Sourdough bread has become a major food trend over the last few years, with loaves flying off the shelves at independent bakeries and cafes, often for high prices.
But with major supermarkets now getting in on the act, a row has broken out about what constitutes real sourdough and how it should be made.
It’s led one campaign group to dub the more commercial – and cheaper – products on offer at many retailers as “sourfaux”.
“We have no problem at all with a supermarket selling genuine sourdough. Just don’t cheat, don’t fool people,” said Chris Young, co-ordinator of The Real Bread Campaign.
Sourdough has been around in various forms for thousands of years. Proponents believe it is more nutritious and easier to digest than normal bread.
Known for its characteristic flavour and texture, it is made with live fermented cultures which act as a natural leavening agent and should not be made with baker’s yeast, according to Mr Young.
But this week, a coalition of five trade groups representing commercial bakers and restaurants across the country proposed a wider definition, in an industry code of practice designed to clarify the labelling on sourdough products.
In it, they acknowledge that any product calling itself “sourdough bread” should contain live/active cultures “as the principle leavening agent”.
But they also suggest that such a loaf may contain up to 0.2% of bakers’ yeast and certain “flour treatment agents”.
“Where space and skills are lacking, bakers have recourse to an increasing number of ingredients and raw materials that help to simplify the process,” the guidelines state.
The group – which included the Federation of Bakers, among others – has asked food agency Defra to endorse the code, which would be voluntary.
But the Real Bread Campaign warned the rules risked “undermining the integrity of the word sourdough, creating a sourfaux free-for-all”.
“When we started nine years ago, there were no sourdough loaves on supermarket shelves, they used to see it as elitist,” Mr Young told the BBC.
“Big firms now see there’s a demand. But rather than saying, ‘We will bake genuine sourdough and make it more accessible,’ they’ve said, ‘Stuff it, we don’t want to train our bakers or put in the time it takes to learn. We want to cut corners.'”
The sheer crust
The kind of independent bakeries represented by the Campaign for Real Bread can charge as much as much as £5-£6 for an artisan sourdough loaf in some UK cities.
By contrast, products labelled as sourdough bread retail for a fraction of the price in many supermarkets – and there is no law dictating how such bread should be made, as long as it meets relevant food standards.
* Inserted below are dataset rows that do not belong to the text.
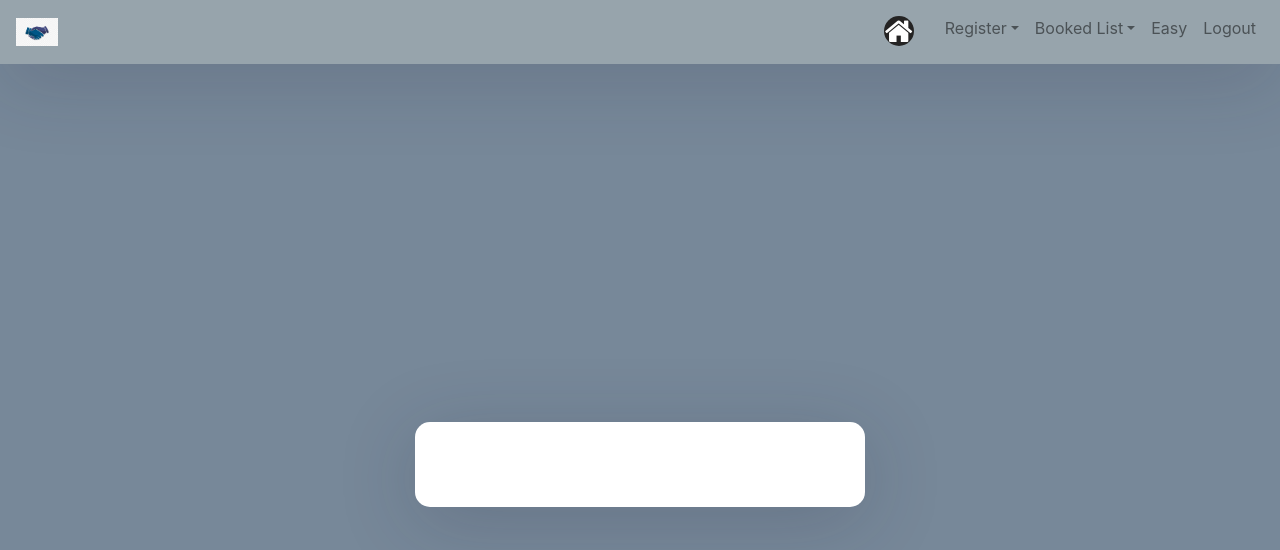
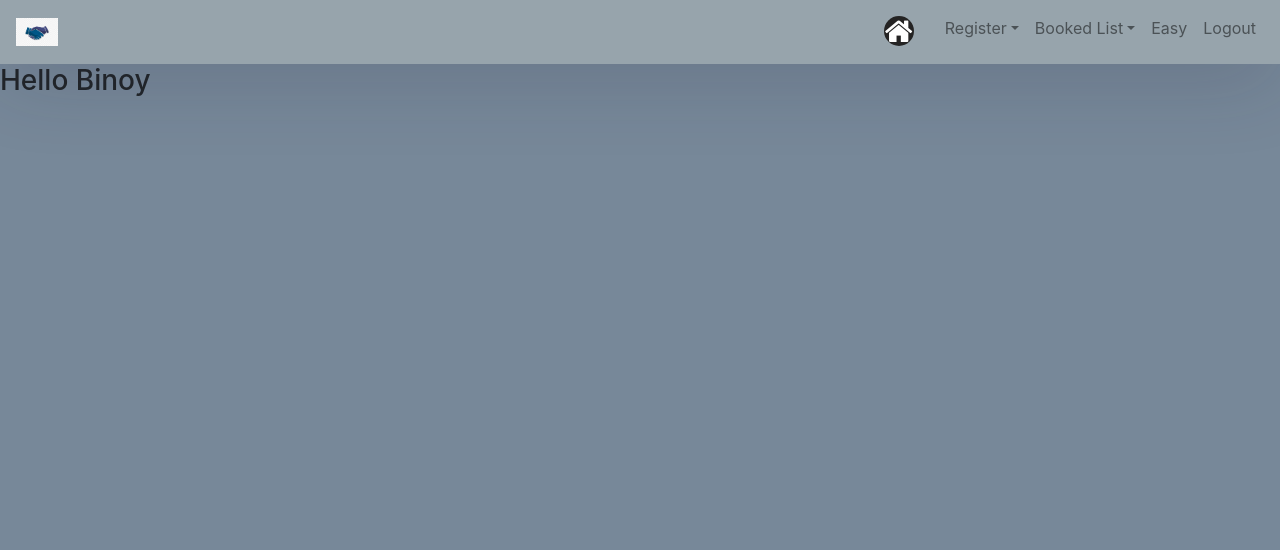
Before and after one commit to binoipr/BankConsortium, a React (Create React App) app in the folder client/: page /home in a window 1280 px wide. Shown: the top 550 px of the page. Built offline with nearby package versions, Linux system fonts and the light colour scheme.

Commit message:
f home componet added

```diff
--- a/client/src/App.js
+++ b/client/src/App.js
@@ -8,21 +8,20 @@ import React, { component, Fragment, useState } from "react";
 import "./App.css";
 import "bootstrap/dist/css/bootstrap.min.css";
 import AppNavbar from "./components/AppNavbar";
-import Bank from "./components/BankRegister";
+import CompanyRegister from "./components/CompanyRegister";
 import Login from "./components/Login";
+import Home from "./components/Home";
 
 function App() {
   return (
     <div className="App">
-      <AppNavbar />
       <Router>
-        <div className="auth-wrapper">
-          <div className="auth-inner">
-            <Switch>
-              <Route path="/login" component={Login} />
-            </Switch>
-          </div>
-        </div>
+        <Switch>
+          <Route path="/" exact component={Login} />
+          <Route path="/login" component={Login} />
+          <Route path="/home" component={Home} />
+          <Route path="/company" component={CompanyRegister} />
+        </Switch>
       </Router>
     </div>
   );
--- a/client/src/components/CompanyRegister.js
+++ b/client/src/components/CompanyRegister.js
@@ -12,8 +12,9 @@ import {
   Label,
   Input,
 } from "reactstrap";
+import AppNavbar from "./AppNavbar";
 
-class BankRegister extends Component {
+class CompanyRegister extends Component {
   state = {
     modal: false,
     name: "",
@@ -32,8 +33,9 @@ class BankRegister extends Component {
   render() {
     return (
       <div>
+        <AppNavbar />
         <DropdownItem color="dark" onClick={this.toggle}>
-          Register a bank
+          Register a Company
         </DropdownItem>
         <Modal isOpen={this.state.modal} toggle={this.toggle}>
           <ModalHeader toggle={this.toggle}>register a bank</ModalHeader>
@@ -71,12 +73,6 @@ class BankRegister extends Component {
                   Upload image
                 </Label>
 
-                <FileBase
-                  type="file"
-                  multiple={false}
-                  onDone={this.onFileChange}
-                />
-
                 <Button color="dark" style={{ marginTop: "1rem" }} block>
                   Add Item
                 </Button>
@@ -92,4 +88,4 @@ const mapStateToProps = (state) => ({
   item: state.item,
 });
 
-export default BankRegister;
+export default CompanyRegister;
--- /dev/null
+++ b/client/src/components/Home.js
@@ -0,0 +1,18 @@
+import React, { Component } from "react";
+import AppNavbar from "./AppNavbar";
+
+class Home extends Component {
+  state = {
+    isOpen: false,
+  };
+  render() {
+    return (
+      <div>
+        <AppNavbar />
+        <h3>Hello Binoy</h3>
+      </div>
+    );
+  }
+}
+
+export default Home;
--- a/client/src/components/Login.js
+++ b/client/src/components/Login.js
@@ -1,9 +1,12 @@
 import React, { Component } from "react";
 import AppNavbar from "./AppNavbar";
+import "../App.css";
 
 export default class Login extends Component {
   render() {
     return (
+      <div className="auth-wrapper">
+        <div className="auth-inner">
           <form>
             <h3>Sign In</h3>
 
@@ -45,6 +48,8 @@ export default class Login extends Component {
               Forgot <a href="#">password?</a>
             </p>
           </form>
+        </div>
+      </div>
     );
   }
 }
```
Lines whose indentation alone changed are shown as unchanged.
However, a study by consumer watchdog Which? last year found that just four of 19 supermarket sourdough loaves it tested contained the traditional four ingredients: flour, water, salt and a live yeast starter culture.
Mr Young said people would potentially get an inferior taste and miss out on the health benefits. “This bread may cost less, but supermarkets may still be charging a premium for a non-premium product, which we think it unfair.”
The BBC asked the Craft Bakers Associations, which is one of the groups backing the new code, for a comment.
Meanwhile, Gordon Polson, chief executive of the Federation of Bakers, said: “A draft of the Baking Industry Code of Practice for the Labelling of Sourdough Bread and Rolls has been presented to Defra.
“We look forward to discussing it with Defra as an important step in helping with labelling sourdough, following guidelines which have been established in other EU countries.”